# Functools Module
partial function creates partial function application from another function. It is used to bind values to some of the function's arguments (or keyword arguments) and produce a callable without the already defined arguments.
>>> from functools import partial >>> unhex = partial(int, base=16) >>> unhex.__doc__ = 'Convert base16 string to int' >>> unhex('ca11ab1e') 3390155550
partial(), as the name suggests, allows a partial evaluation of a function.
Let's look at at following example:
In : from functools import partial In : def f(a, b, c, x): ...: return 1000*a + 100*b + 10*c + x ...: In : g = partial(f, 1, 1, 1) In : print g(2) 1112
g is created,
f, which takes four arguments(
a, b, c, x), is also partially evaluated for the first three arguments,
a, b, c,. Evaluation of
f is completed when
g is called,
g(2), which passes the fourth argument to
One way to think of
partial is a shift register; pushing in one argument at the time into some function.
partial comes handy for cases where data is coming in as stream and we cannot pass more than one argument.
@lru_cache decorator can be used wrap an expensive, computationally-intensive function with a Least Recently Used cache. This allows function calls to be memoized, so that future calls with the same parameters can return instantly instead of having to be recomputed.
@lru_cache(maxsize=None) # Boundless cache def fibonacci(n): if n < 2: return n return fibonacci(n-1) + fibonacci(n-2) >>> fibonacci(15)
In the example above, the value of
fibonacci(3) is only calculated once, whereas if
fibonacci didn't have an LRU cache,
fibonacci(3) would have been computed upwards of 230 times. Hence,
@lru_cache is especially great for recursive functions or dynamic programming, where an expensive function could be called multiple times with the same exact parameters.
@lru_cache has two arguments
maxsize: Number of calls to save. When the number of unique calls exceeds
maxsize, the LRU cache will remove the least recently used calls.
typed(added in 3.3): Flag for determining if equivalent arguments of different types belong to different cache records (i.e. if
3count as different arguments)
We can see cache stats too:
>>> fib.cache_info() CacheInfo(hits=13, misses=16, maxsize=None, currsize=16)
@lru_cache uses dictionaries to cache results, all parameters for the function must be hashable for the cache to work.
Official Python docs for
@lru_cache was added in 3.2.
Python changed it's sorting methods to accept a key function. Those functions take a value and return a key which is used to sort the arrays.

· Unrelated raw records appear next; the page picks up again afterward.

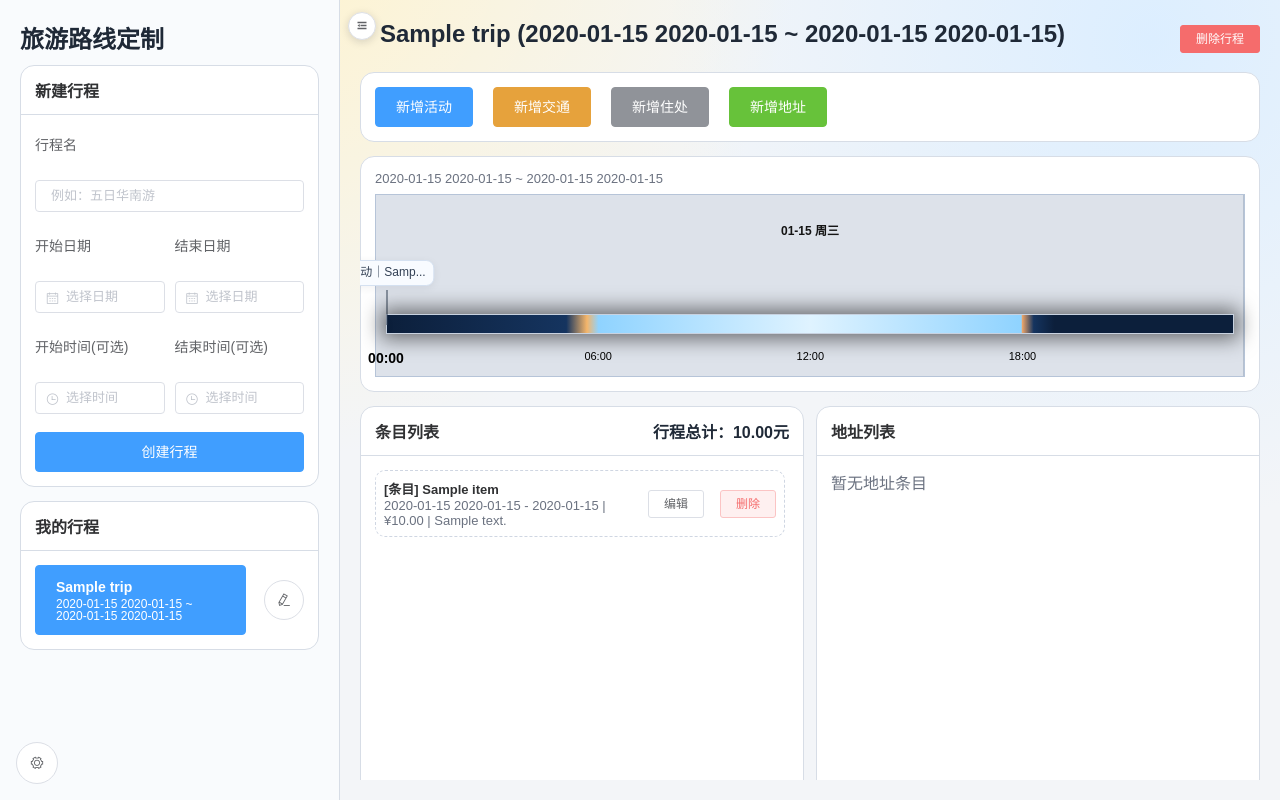
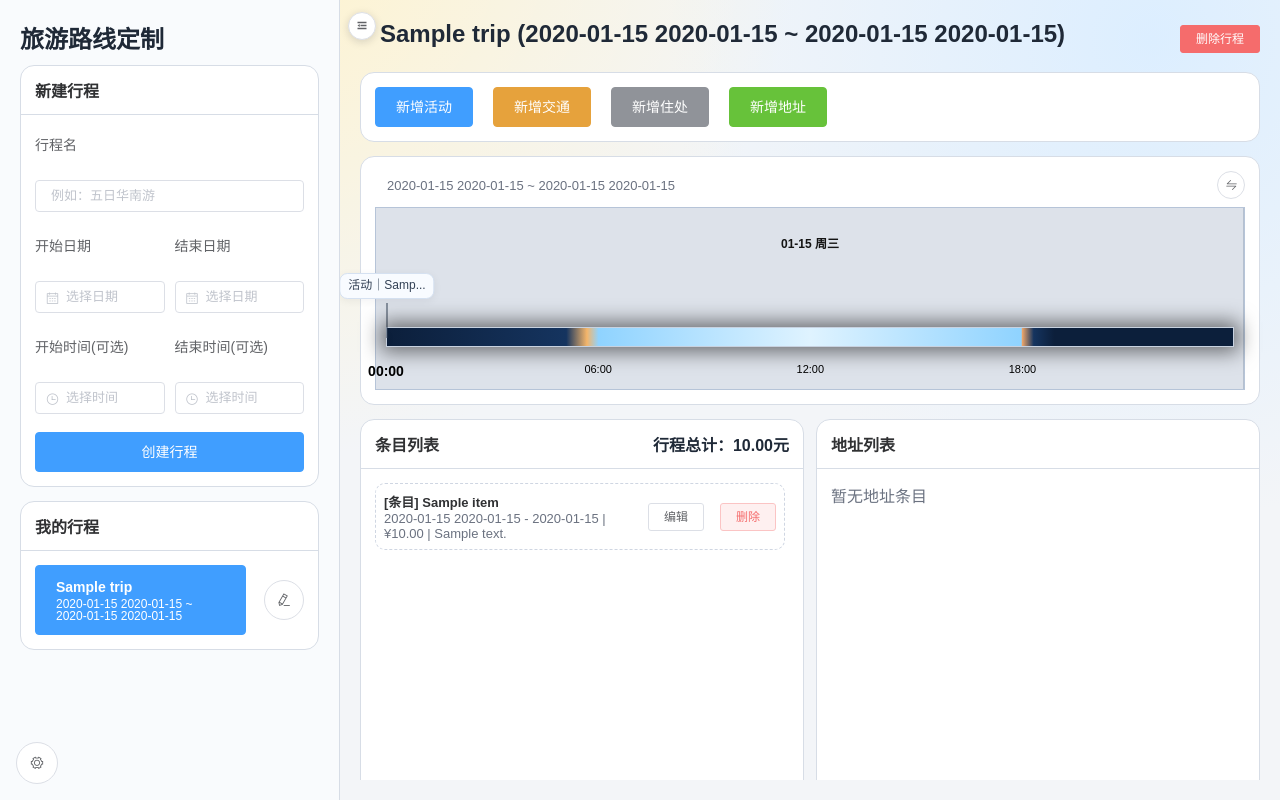
Before and after one commit to u679c/travel_plan, a Flask app: page / in a window 1280 px wide. Run offline with Flask 3, Linux system fonts and the light colour scheme; tables that the repository leaves empty hold one stand-in row (values such as "Sample post").

Commit message:
feat: 新增地址时间轴

```diff
--- a/static/js/app.js
+++ b/static/js/app.js
@@ -75,6 +75,10 @@ class TripItem {
             const mode = (this.transport_mode || this.title || '').trim();
             return `交通｜${mode || '未命名'}`;
         }
+        if (this.item_type === 'address') {
+            const place = (this.place || this.title || '').trim();
+            return `地址｜${place || '未命名'}`;
+        }
         if (this.item_type === 'stay') {
             const place = (this.place || this.title || '').trim();
             return `住处｜${place || '未命名'}`;
@@ -94,7 +98,9 @@ class TripItem {
             detail += ` | ${this.place || '-'}`;
             if (this.latitude !== null && this.longitude !== null) detail += ` | ${this.latitude}, ${this.longitude}`;
         }
-        detail += ` | ¥${formatPrice(this.price)}`;
+        if (this.item_type !== 'address') {
+            detail += ` | ¥${formatPrice(this.price)}`;
+        }
         if (this.note) detail += ` | ${this.note}`;
         return detail;
     }
@@ -103,6 +109,7 @@ class TripItem {
         const formatPrice = typeof priceFormatter === 'function' ? priceFormatter : (v) => Number(v || 0).toFixed(2);
         let detail = this.formatTimeRange();
         if (this.item_type === 'transport') detail += ` <br/> ${this.transport_mode || ''} <br/> ${this.from_place || ''} → ${this.to_place || ''}`;
+        if (this.item_type === 'address' && this.place) detail += ` <br/> ${this.place}`;
         if ((this.item_type === 'activity' || this.item_type === 'stay') && this.place) detail += ` <br/> ${this.place}`;
         detail += ` <br/> 价格：¥${formatPrice(this.price)}`;
         if (this.note) detail += ` <br/>备注： ${this.note}`;
@@ -156,6 +163,7 @@ new window.Vue({
             sidebarAutoCollapsed: false,
             manualSidebarCollapsed: false,
             overlaySidebarOpen: false,
+            timelineAxis: 'activity',
             trips: [],
             currentTripId: null,
             currentPlan: null,
@@ -270,6 +278,9 @@ new window.Vue({
         totalBudget() {
             return this.sortedItems.reduce((sum, item) => sum + (Number(item.price) || 0), 0);
         },
+        timelineSwitchTooltip() {
+            return this.timelineAxis === 'activity' ? '切换为地址轴' : '切换为活动轴';
+        },
     },
     watch: {
         currentPlan() {
@@ -289,6 +300,10 @@ new window.Vue({
                 return;
             }
             this.manualSidebarCollapsed = !this.manualSidebarCollapsed;
+        },
+        toggleTimelineAxis() {
+            this.timelineAxis = this.timelineAxis === 'activity' ? 'address' : 'activity';
+            this.$nextTick(() => this.renderTimeline());
         },
         showError(message) {
             this.$message.error(message || '操作失败');
@@ -660,7 +675,8 @@ new window.Vue({
 
             const visibleItems = [];
             items.forEach((item) => {
-                if (item.item_type === 'address') return;
+                const inActivityAxis = item.item_type !== 'address';
+                if ((this.timelineAxis === 'activity' && !inActivityAxis) || (this.timelineAxis === 'address' && inActivityAxis)) return;
                 const absRange = item.getAbsRange(days);
                 if (!absRange) return;
                 const { startAbs, endAbs } = absRange;
--- a/static/style.css
+++ b/static/style.css
@@ -121,7 +121,8 @@ body {
 .right {
     min-width: 0;
     height: 100vh;
-    overflow: hidden;
+    overflow-x: hidden;
+    overflow-y: auto;
     display: flex;
     flex-direction: column;
 }
@@ -136,7 +137,7 @@ body {
     flex: 1 1 auto;
     min-height: 0;
     height: 100%;
-    overflow: hidden;
+    overflow: visible;
 }
 
 .plan-layout > .detail-head,
@@ -282,6 +283,19 @@ input:not(.el-input__inner):not(.el-textarea__inner), select:not(.el-select__inp
     text-align: right;
 }
 
+.timeline-head-right {
+    width: 100%;
+    display: flex;
+    justify-content: space-between;
+    align-items: center;
+    gap: 8px;
+}
+
+.timeline-axis-switch i {
+    transform: rotate(90deg);
+    display: inline-block;
+}
+
 .timeline-wrap {
     position: relative;
     margin: var(--timeline-margin-top, 25px) 0 var(--timeline-margin-bottom, 25px);
@@ -422,6 +436,13 @@ input:not(.el-input__inner):not(.el-textarea__inner), select:not(.el-select__inp
     border-color: #9cd8b1;
     box-shadow: inset 1px 2px 4px 1px rgb(255 255 255), 1px 0px 2px 2px rgb(0 0 0 / 24%);
     color: #166534;
+}
+
+.chip-address {
+    background: #efe3ff;
+    border-color: #cbb6f7;
+    box-shadow: inset 1px 2px 4px 1px rgb(255 255 255), 1px 0px 2px 2px rgb(0 0 0 / 24%);
+    color: #5b21b6;
 }
 
 .timeline-annotation {
--- a/templates/index.html
+++ b/templates/index.html
@@ -134,8 +134,19 @@
 
             <el-card class="card timeline-card" shadow="never">
                 <div class="timeline-head">
-
-                    <div class="sun-meta">[[ sunMetaText ]]</div>
+                    <div></div>
+                    <div class="timeline-head-right">
+                        <div class="sun-meta">[[ sunMetaText ]]</div>
+                        <el-tooltip :content="timelineSwitchTooltip" placement="top">
+                            <el-button
+                                class="timeline-axis-switch"
+                                circle
+                                size="mini"
+                                icon="el-icon-sort"
+                                @click="toggleTimelineAxis"
+                            ></el-button>
+                        </el-tooltip>
+                    </div>
                 </div>
                 <div class="timeline-slab">
                     <div id="timeline-day-blocks" class="timeline-day-blocks"></div>
@@ -323,9 +334,6 @@
                 <el-col :span="12"><el-form-item label="地址"><el-input v-model="itemForms.address.place"></el-input></el-form-item></el-col>
                 <el-col :span="12"><el-form-item label="显示标题(可选)"><el-input v-model="itemForms.address.title"></el-input></el-form-item></el-col>
             </el-row>
-            <el-form-item label="价格">
-                <el-input-number v-model="itemForms.address.price" :precision="2" :step="10" :min="0" style="width: 100%;"></el-input-number>
-            </el-form-item>
             <el-row :gutter="10" class="datetime-row">
                 <el-col :span="12">
                     <el-form-item label="开始日期时间">
```
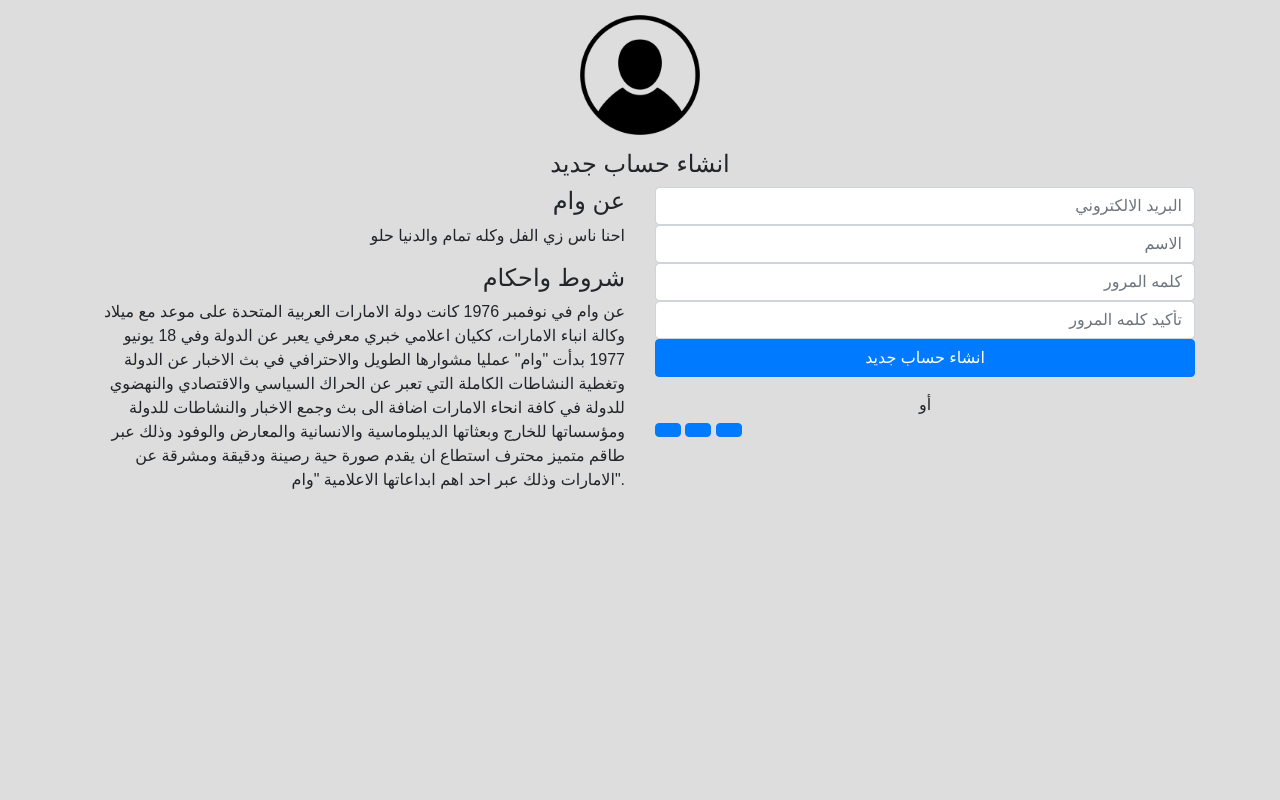
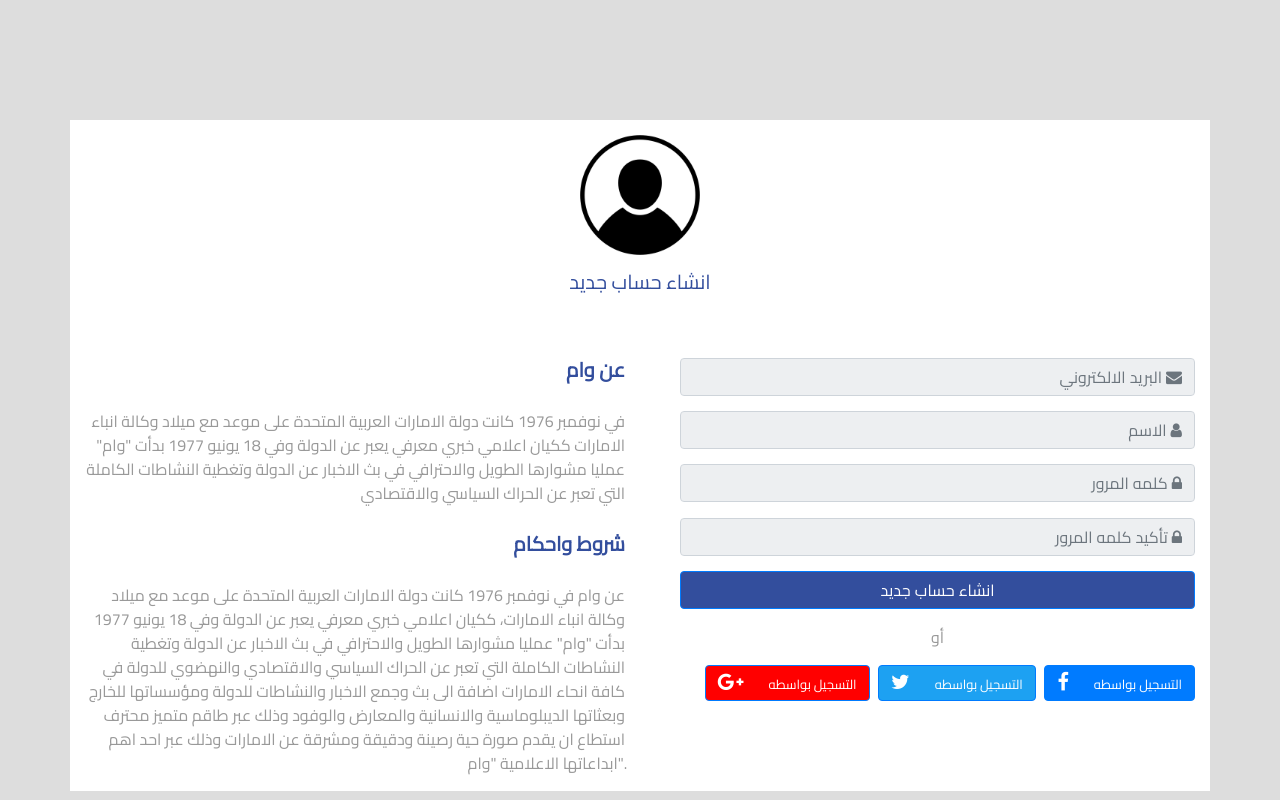
Before and after one commit to alsabagh-dev/WAM, a web app: file register.html in a window 1280 px wide. Run offline with its HTML, style and script files only (its server is not run), Linux system fonts and the light colour scheme; some libraries are stand-ins or nearby versions.

Commit message:
fix: refine register page

```diff
--- a/css/style.css
+++ b/css/style.css
@@ -97,6 +97,14 @@ input {
 /*///////////////////////////////////////////*/
 
 /* register */
+.register {
+  margin-bottom: 5%;
+}
+
+.register h5 {
+  color: #334e9d;
+}
+
 .logo img {
   max-width: 350px;
   max-height: 70px;
@@ -109,6 +117,67 @@ input {
   max-height: 150px;
 }
 
+.register-input {
+  padding-left: 40px;
+}
+
+.register-input input{
+  background-color: #edeff1;;
+  margin-bottom: 3%;
+  font-family: FontAwesome, "Cairo", sans-serif;
+    font-style: normal;
+    font-weight: normal;
+    text-decoration: inherit;
+}
+
+.register-input #register-submit {
+  background-color: #334e9d;
+}
+
+.register-input span {
+  color: #999;
+}
+.about-wam h5 {
+  margin-bottom: 5%;
+  color: #334e9d;
+  font-weight: bold;
+}
+.about-wam p {
+  margin-bottom: 5%;
+  color: #999;
+}
+
+.ploices h5 {
+  margin-bottom: 5%;
+  color: #334e9d;
+  font-weight: bold;
+}
+
+.ploices p {
+  color: #999;
+}
+
+.socail-register {
+  margin-top: 3%;
+}
+
+.socail-register a {
+  margin-left: 5px;
+  font-size: 13px;
+}
+
+.socail-register i {
+  font-size: 20px;
+  margin-right: 25px;
+}
+
+.socail-register .x {
+  background-color: #FF0000;
+}
+
+.socail-register .y {
+  background-color: #1da1f2;
+}
 /*///////////////////////////////////////////*/
 
 /* section about */
--- a/register.html
+++ b/register.html
@@ -5,6 +5,8 @@
     <meta name="viewport" content="width=device-width, initial-scale=1.0">
     <meta http-equiv="X-UA-Compatible" content="ie=edge">
     <link rel="stylesheet" href="https://maxcdn.bootstrapcdn.com/bootstrap/4.0.0/css/bootstrap.min.css" integrity="sha384-Gn5384xqQ1aoWXA+058RXPxPg6fy4IWvTNh0E263XmFcJlSAwiGgFAW/dAiS6JXm" crossorigin="anonymous">
+    <link href="https://fonts.googleapis.com/css?family=Cairo" rel="stylesheet">
+    <link rel="stylesheet" href="https://cdnjs.cloudflare.com/ajax/libs/font-awesome/4.7.0/css/font-awesome.min.css">
     <link rel="stylesheet" href="css/bootstrap.min.css">
     <link rel="stylesheet" href="css/style.css">
 
@@ -13,22 +15,25 @@
 </head>
 <body>
 
-    <main class="container">
+    <main class="container upback">
         <div class="row register">
             <div class="col-md-12">
                 <img src="images/register-logo.png" class="ima" alt="register logo">
-                <h4 class="text-center">انشاء حساب جديد</h4>
+                <h5 class="text-center">انشاء حساب جديد</h5>
             </div>
         </div>
 
         <div class="row">
             <div class="col-md-6">
-                <div class="text-right">
-                    <h4>عن وام</h4>
-                    <p>احنا ناس زي الفل وكله تمام والدنيا حلو</p>
+                <div class="text-right about-wam">
+                    <h5>عن وام</h5>
+                    <p>في نوفمبر 1976 كانت دولة الامارات العربية المتحدة على موعد مع ميلاد وكالة انباء الامارات
+                        ككيان اعلامي خبري معرفي يعبر عن الدولة وفي 18 يونيو 1977 بدأت "وام" عمليا مشوارها الطويل والاحترافي في بث
+                        الاخبار عن الدولة وتغطية النشاطات الكاملة التي تعبر عن الحراك السياسي والاقتصادي
+                    </p>
                 </div>
-                <div class="text-right">
-                    <h4>شروط واحكام</h4>
+                <div class="text-right ploices">
+                    <h5>شروط واحكام</h5>
                     <p>عن وام
                             في نوفمبر 1976 كانت دولة الامارات العربية المتحدة على موعد مع ميلاد وكالة
                              انباء الامارات، ككيان اعلامي خبري معرفي يعبر عن الدولة وفي 18 يونيو 1977 بدأت "وام"
@@ -36,28 +41,28 @@
                               السياسي والاقتصادي والنهضوي للدولة في كافة انحاء الامارات اضافة الى بث وجمع
                               الاخبار والنشاطات للدولة ومؤسساتها للخارج وبعثاتها الديبلوماسية والانسانية
                              والمعارض والوفود وذلك عبر طاقم متميز محترف استطاع ان يقدم صورة حية
-                              رصينة ودقيقة ومشرقة عن الامارات وذلك عبر احد اهم ابداعاتها الاعلامية "وام".</p>
+                              رصينة ودقيقة ومشرقة عن الامارات وذلك عبر احد اهم ابداعاتها الاعلامية "وام".
+                    </p>
                 </div>
             </div>
 
-            <div class="col-md-6">
-                <div class="form-group register-form  float-center">
+            <div class="col-md-6 register-input">
+                <div class="form-group register-form">
                     <form action="#" method="POST">
-                        <input type="text" class='form-control  text-right' name="email" placeholder="البريد الالكتروني">
-                        <input type="text" class='form-control  text-right' name="name" placeholder="الاسم">
-                        <input type="password" class='form-control  text-right' name="password" placeholder="كلمه المرور">
-                        <input type="password" class='form-control  text-right' name="password-confirm" placeholder="تأكيد كلمه المرور">
-                        <input type="submit" class="btn btn-primary btn-block" value="انشاء حساب جديد">
+                        <input type="email" class='form-control  text-right' name="email" placeholder=" البريد الالكتروني &#xf0e0;" >
+                        <input type="text" class='form-control  text-right' name="name" placeholder="الاسم &#xf007;">
+                        <input type="password" class='form-control  text-right' name="password" placeholder="كلمه المرور &#xf023;">
+                        <input type="password" class='form-control  text-right' name="password-confirm" placeholder="تأكيد كلمه المرور &#xf023;">
+                        <input type="submit" id="register-submit" class="btn btn-primary btn-block" value="انشاء حساب جديد">
                     </form>
                 </div>
                 <div class="text-center">
                     <span>أو</span>
                 </div>
-                <div>
-                        <a  class="btn btn-primary x" href="#"><i class='fa fa-facebook fa-lg'></i></a>
-                        <a class="btn btn-primary"    href="#" ><i class='fa fa-google-plus fa-lg'></i></a>
-                        <a class="btn btn-primary z"  href="#"><i class='fa fa-github fa-lg'></i></a>
-
+                <div class="float-right socail-register">
+                        <a class="btn btn-primary x" href="#"><i class="fa fa-google-plus" ></i>التسجيل بواسطه</a>
+                        <a class="btn btn-primary y" href="#" ><i class='fa fa-twitter'></i>التسجيل بواسطه</a>
+                        <a class="btn btn-primary z" href="#"><i class='fa fa-facebook-f'></i>التسجيل بواسطه</a>
                 </div>
 
             </div>
```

Old comparison functions used to take two values and return -1, 0 or +1 if the first argument is small, equal or greater than the second argument respectively. This is incompatible to the new key-function.
functools.cmp_to_key comes in:
>>> import functools >>> import locale >>> sorted(["A", "S", "F", "D"], key=functools.cmp_to_key(locale.strcoll)) ['A', 'D', 'F', 'S']
Example taken and adapted from the Python Standard Library Documentation.
When we want to create an orderable class, normally we need to define the methods
total_ordering decorator, applied to a class, permits the definition of
__eq__() and only one between
__ge__(), and still allow all the ordering operations on the class.
@total_ordering class Employee: ... def __eq__(self, other): return ((self.surname, self.name) == (other.surname, other.name)) def __lt__(self, other): return ((self.surname, self.name) < (other.surname, other.name))
The decorator uses a composition of the provided methods and algebraic operations to derive the other comparison methods. For example if we defined
__eq()__ and we want to derive
__gt__(), we can simply check
not __lt__() and not __eq()__.
total_ordering function is only available since Python 2.7.
In Python 3.x, the
reduce function already explained here has been removed from the built-ins and must now be imported from
from functools import reduce def factorial(n): return reduce(lambda a, b: (a*b), range(1, n+1))